MG

The piano playing is quite wonderful. A great deal is made of Stan Tracey's Monk influence but listening to lots of Elington over the past week I can really hear his (frequently acknowledged) debt to Ellington as well.

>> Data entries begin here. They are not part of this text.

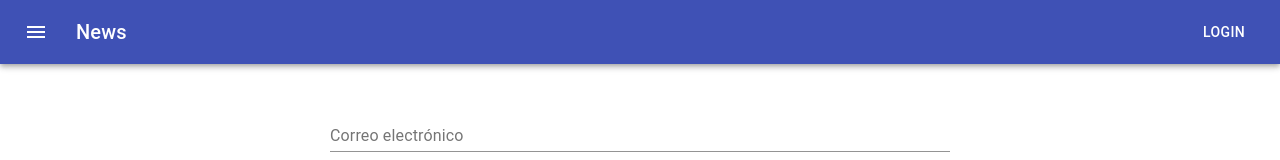
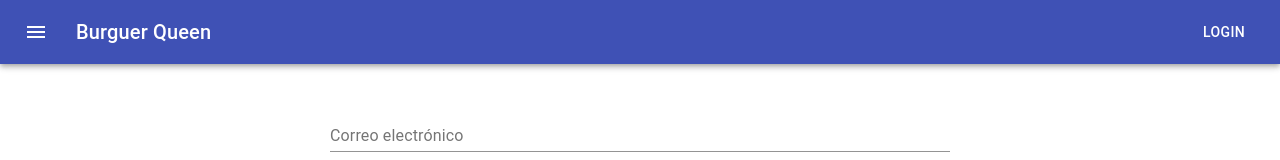
Before and after one commit to itzelJimenez/burger-queen, a React (Create React App) app: page / in a window 1280 px wide. Shown: the top 160 px of the page. Built offline with nearby package versions, Linux system fonts and the light colour scheme.

Commit message:
add text name to navbar

```diff
--- a/src/components/Navbar/Navbar.jsx
+++ b/src/components/Navbar/Navbar.jsx
@@ -34,7 +34,7 @@ const NavbarComponent = () => {
           <MenuIcon />
         </IconButton>
         <Typography variant="h6" className={classes.title}>
-          News
+          Burguer Queen
         </Typography>
         <Button color="inherit">Login</Button>
       </Toolbar>
```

Nice and percussive.

I'm not (yet) that familiar with Stan Tracey - but more great Ellington piano playing can be heard on the Ellington/Hodges "Back to Back" album (Verve, reissued on CD in the Verve Masters Edition, now I think in one of the new Universal series, Originals, Classics, whatever). The "Side By Side" isn't bad either... (but Ellington is only on half of it - same session I think as "Back to Back", with another wonderful session to fill up the album)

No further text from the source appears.